- Exercise instructions -
Without any pictures, output the records exactly as they are.

- Data records -

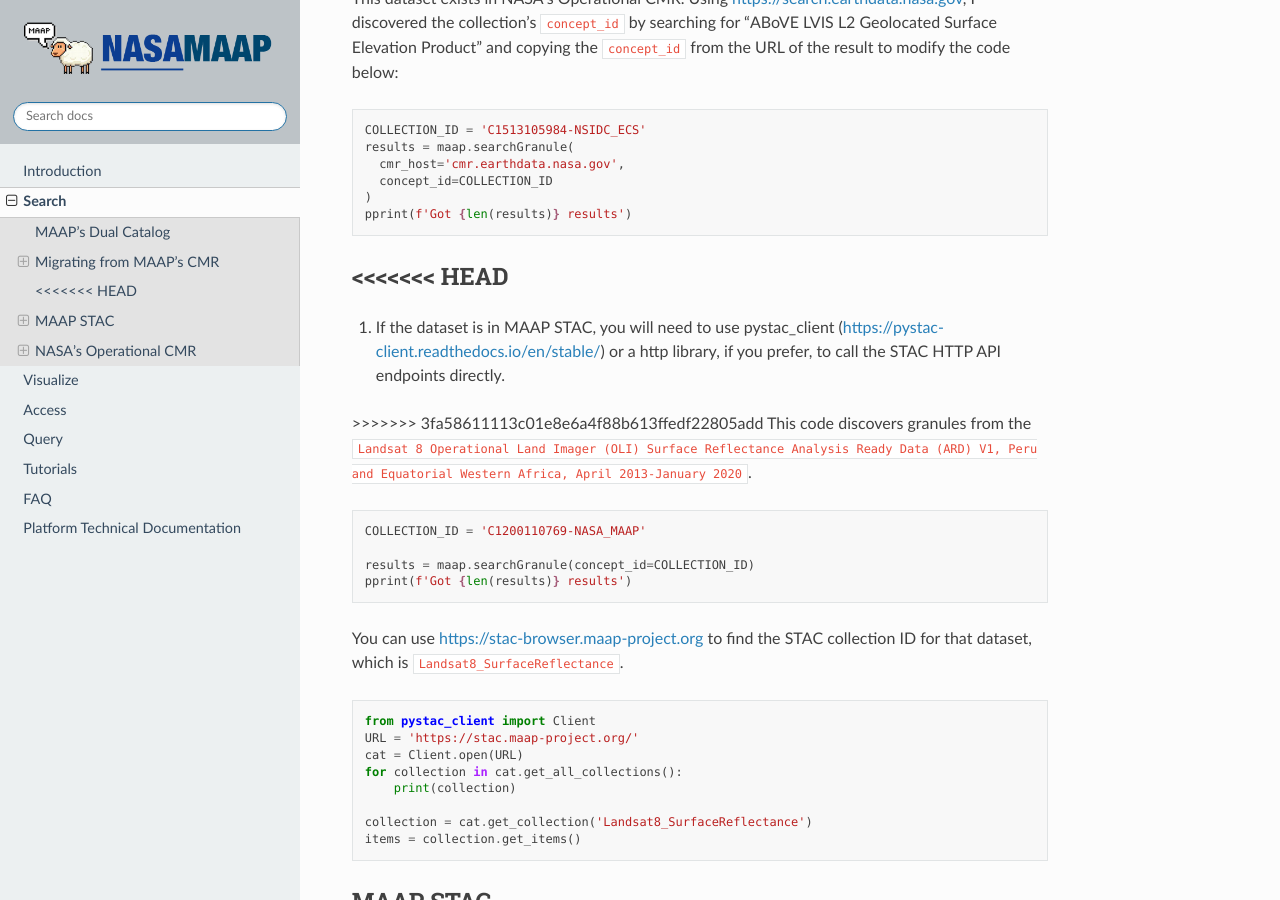
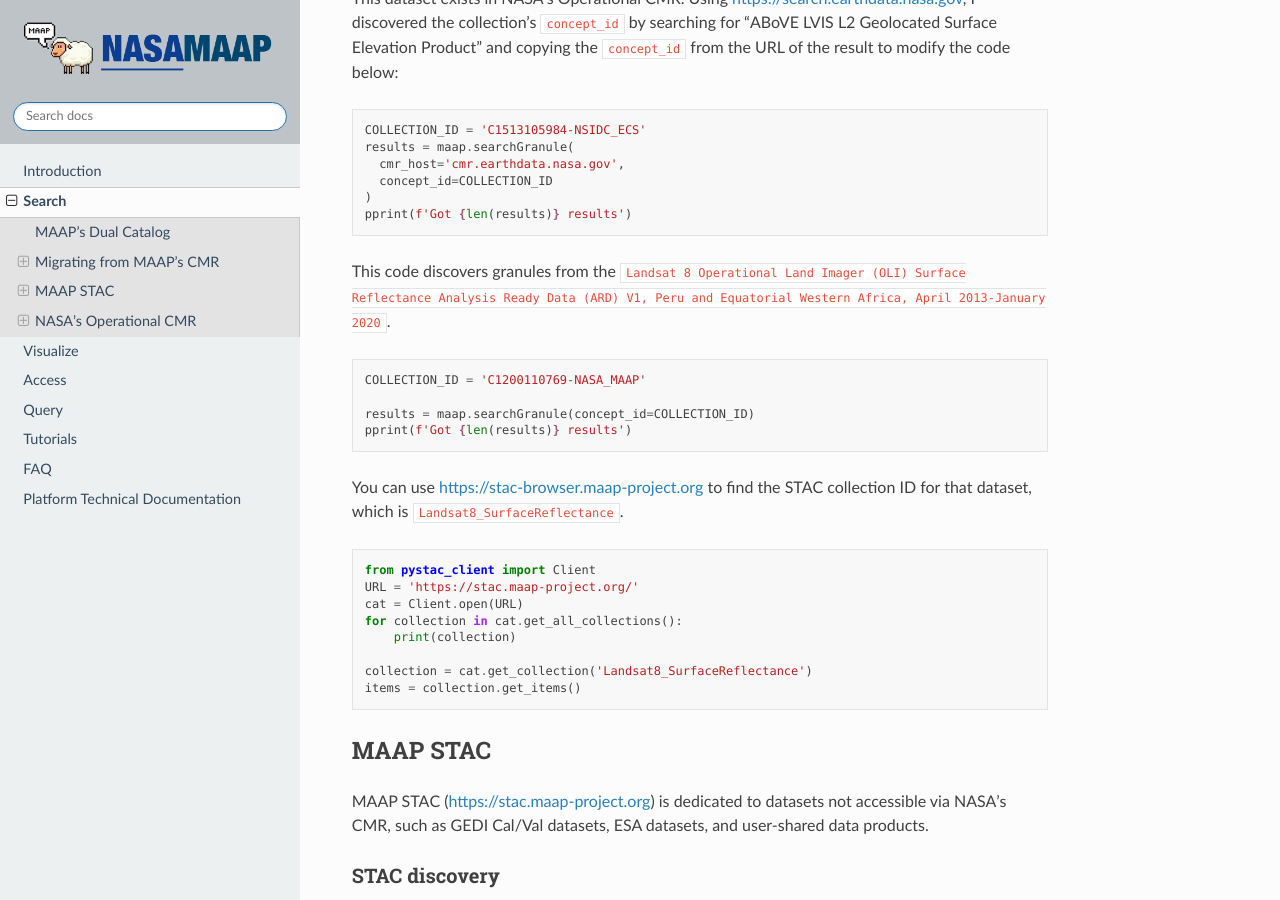
Before and after one commit to MAAP-Project/maap-documentation, a Sphinx documentation site: the page built from docs/source/searching.rst, in a window 1280 px wide and 900 px high, scrolled down 1258 px. Built offline with Sphinx 7.4.7 and the Read the Docs theme 2.0.0, drawn with Linux system fonts in a browser that asks for light colours; pages that are not in the unit, such as notebooks, are missing from menus.

Commit message:
Fix merge notation

```diff
--- a/docs/source/searching.rst
+++ b/docs/source/searching.rst
@@ -50,11 +50,6 @@ This dataset exists in NASA's Operational CMR. Using https://search.earthdata.na
   pprint(f'Got {len(results)} results')
 
 
-<<<<<<< HEAD
-=======
-1. If the dataset is in MAAP STAC, you will need to use pystac_client (https://pystac-client.readthedocs.io/en/stable/) or a http library, if you prefer, to call the STAC HTTP API endpoints directly.
-
->>>>>>> 3fa58611113c01e8e6a4f88b613ffedf22805add
 This code discovers granules from the ``Landsat 8 Operational Land Imager (OLI) Surface Reflectance Analysis Ready Data (ARD) V1, Peru and Equatorial Western Africa, April 2013-January 2020``.
 
 .. code-block:: python
```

- Reply -
Before and after one commit to MAAP-Project/maap-documentation, a Sphinx documentation site: the page built from docs/source/searching.rst, in a window 1280 px wide and 900 px high, scrolled down 1258 px. Built offline with Sphinx 7.4.7 and the Read the Docs theme 2.0.0, drawn with Linux system fonts in a browser that asks for light colours; pages that are not in the unit, such as notebooks, are missing from menus.

Commit message:
Fix merge notation

```diff
--- a/docs/source/searching.rst
+++ b/docs/source/searching.rst
@@ -50,11 +50,6 @@ This dataset exists in NASA's Operational CMR. Using https://search.earthdata.na
   pprint(f'Got {len(results)} results')
 
 
-<<<<<<< HEAD
-=======
-1. If the dataset is in MAAP STAC, you will need to use pystac_client (https://pystac-client.readthedocs.io/en/stable/) or a http library, if you prefer, to call the STAC HTTP API endpoints directly.
-
->>>>>>> 3fa58611113c01e8e6a4f88b613ffedf22805add
 This code discovers granules from the ``Landsat 8 Operational Land Imager (OLI) Surface Reflectance Analysis Ready Data (ARD) V1, Peru and Equatorial Western Africa, April 2013-January 2020``.
 
 .. code-block:: python
```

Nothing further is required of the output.